In late 2007 and early 2008, David Lane, a conservative Christian activist based in California, helped put together a series of private events for evangelical pastors in Iowa and other early-voting states that were billed as public policy forums; they usually also included one presidential candidate, former Arkansas governor Mike Huckabee.
At the same time, Bob Vander Plaats, a longtime social conservative activist here, tapped into his own network of pastors and evangelicals as Huckabee’s Iowa campaign chairman.
Aided by the endorsements of many influential pastors, Huckabee went on to win the Iowa caucuses with huge support from evangelical Christians, dealing Romney’s 2008 candidacy a blow from which it never recovered.
This time, Lane and Vander Plaats are both emblematic and symptomatic of Romney’s problems.
Neither is formally aligned with any of the 2012 candidates, but both are making moves to create another groundswell of evangelical voters in Iowa that could again threaten Romney’s effort.
“Eighty to 90 percent of this constituency will not vote for Romney,” Lane said.

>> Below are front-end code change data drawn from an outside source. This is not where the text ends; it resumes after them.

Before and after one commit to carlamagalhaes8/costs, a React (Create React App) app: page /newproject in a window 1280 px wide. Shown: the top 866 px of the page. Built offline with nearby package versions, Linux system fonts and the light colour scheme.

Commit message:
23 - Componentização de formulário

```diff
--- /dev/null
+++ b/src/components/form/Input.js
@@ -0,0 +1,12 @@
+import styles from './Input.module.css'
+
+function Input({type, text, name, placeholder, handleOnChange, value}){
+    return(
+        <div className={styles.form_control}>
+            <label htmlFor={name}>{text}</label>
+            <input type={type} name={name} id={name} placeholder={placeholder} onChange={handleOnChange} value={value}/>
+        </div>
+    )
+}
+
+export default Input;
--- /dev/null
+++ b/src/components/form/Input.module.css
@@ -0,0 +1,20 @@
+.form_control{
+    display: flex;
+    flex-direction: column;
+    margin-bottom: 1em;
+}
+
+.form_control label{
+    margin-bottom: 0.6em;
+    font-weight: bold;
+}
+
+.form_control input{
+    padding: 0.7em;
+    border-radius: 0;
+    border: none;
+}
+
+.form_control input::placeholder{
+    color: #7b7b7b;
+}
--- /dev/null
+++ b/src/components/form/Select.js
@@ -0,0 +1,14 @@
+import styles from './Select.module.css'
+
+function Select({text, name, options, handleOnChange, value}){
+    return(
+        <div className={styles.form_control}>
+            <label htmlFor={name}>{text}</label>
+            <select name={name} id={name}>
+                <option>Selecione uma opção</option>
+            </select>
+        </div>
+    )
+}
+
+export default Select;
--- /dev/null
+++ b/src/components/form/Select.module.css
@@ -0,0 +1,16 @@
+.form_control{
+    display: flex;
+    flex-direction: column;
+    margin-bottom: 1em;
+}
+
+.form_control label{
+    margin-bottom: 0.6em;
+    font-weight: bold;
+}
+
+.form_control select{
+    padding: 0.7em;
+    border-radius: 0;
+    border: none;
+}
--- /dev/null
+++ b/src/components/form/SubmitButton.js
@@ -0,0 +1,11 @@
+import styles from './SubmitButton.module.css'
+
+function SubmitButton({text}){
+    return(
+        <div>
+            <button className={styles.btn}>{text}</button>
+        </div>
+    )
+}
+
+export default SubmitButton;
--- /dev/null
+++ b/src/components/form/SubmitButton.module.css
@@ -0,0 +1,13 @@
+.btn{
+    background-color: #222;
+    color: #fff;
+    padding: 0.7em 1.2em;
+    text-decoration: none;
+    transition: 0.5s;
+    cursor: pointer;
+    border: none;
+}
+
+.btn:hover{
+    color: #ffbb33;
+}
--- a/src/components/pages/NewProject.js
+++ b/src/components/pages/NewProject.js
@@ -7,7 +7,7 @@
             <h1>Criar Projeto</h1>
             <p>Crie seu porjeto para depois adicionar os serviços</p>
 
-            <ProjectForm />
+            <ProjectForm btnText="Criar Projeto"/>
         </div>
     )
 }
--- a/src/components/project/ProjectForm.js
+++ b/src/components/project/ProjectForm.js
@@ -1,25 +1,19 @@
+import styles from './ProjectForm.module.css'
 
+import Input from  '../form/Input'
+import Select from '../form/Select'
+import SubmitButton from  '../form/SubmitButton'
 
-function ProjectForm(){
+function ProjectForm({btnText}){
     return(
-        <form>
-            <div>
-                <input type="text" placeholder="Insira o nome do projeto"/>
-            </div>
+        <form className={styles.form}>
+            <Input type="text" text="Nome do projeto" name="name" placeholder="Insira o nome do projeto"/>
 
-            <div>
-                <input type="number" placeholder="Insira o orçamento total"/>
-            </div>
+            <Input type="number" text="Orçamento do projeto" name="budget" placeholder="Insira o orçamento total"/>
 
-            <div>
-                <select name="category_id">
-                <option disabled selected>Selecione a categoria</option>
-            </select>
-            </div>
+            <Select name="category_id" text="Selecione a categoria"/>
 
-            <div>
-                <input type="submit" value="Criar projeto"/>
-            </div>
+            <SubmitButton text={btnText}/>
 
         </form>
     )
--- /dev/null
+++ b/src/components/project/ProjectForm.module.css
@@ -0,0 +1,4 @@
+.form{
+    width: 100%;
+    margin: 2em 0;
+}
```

Family Leader forum
On Saturday, Vander Plaats will host a forum here with candidates to highlight abortion and other moral-values issues. Romney will not be present. Lane has again been hosting the private pastor events in key primary states, and next month he is helping to organize a public prayer and fasting event in Cedar Rapids. He says all of the GOP candidates will be invited.
More than likely, Romney will not be present, given what Lane has said about Romney’s religion.
The Lane event is modeled on “The Response,” the Christian rally in Houston that Lane helped organize in August. Texas Gov. Rick Perry was the featured speaker.
Vander Plaats now runs a social conservative group called the Family Leader, which will host the Saturday event, and says an endorsement could follow. Such an endorsement could make a critical difference for the candidate who gets it.
All the leading Republican candidates are scheduled to attend Saturday’s event except for former Utah governor Jon Huntsman Jr., who has effectively written off Iowa, and Romney. Romney aides did not say why he is not attending the forum but noted that he has attended numerous other conservative gatherings.
Evangelical Christians made up more than half of all the voters in the 2008 Iowa caucuses and will probably be the decisive voting bloc again in 2012. If the 2008 scenario repeats itself, the coalition of pastors and other influential Christian conservatives led by people like Vander Plaats and Lane would have enormous influence in deciding which candidate has the chance to stitch together a win out of the anti-Romney sentiment among evangelicals. Vander Plaats does not think it will take that much to win, arguing that it is possible to win the caucuses with much less than a majority of voters.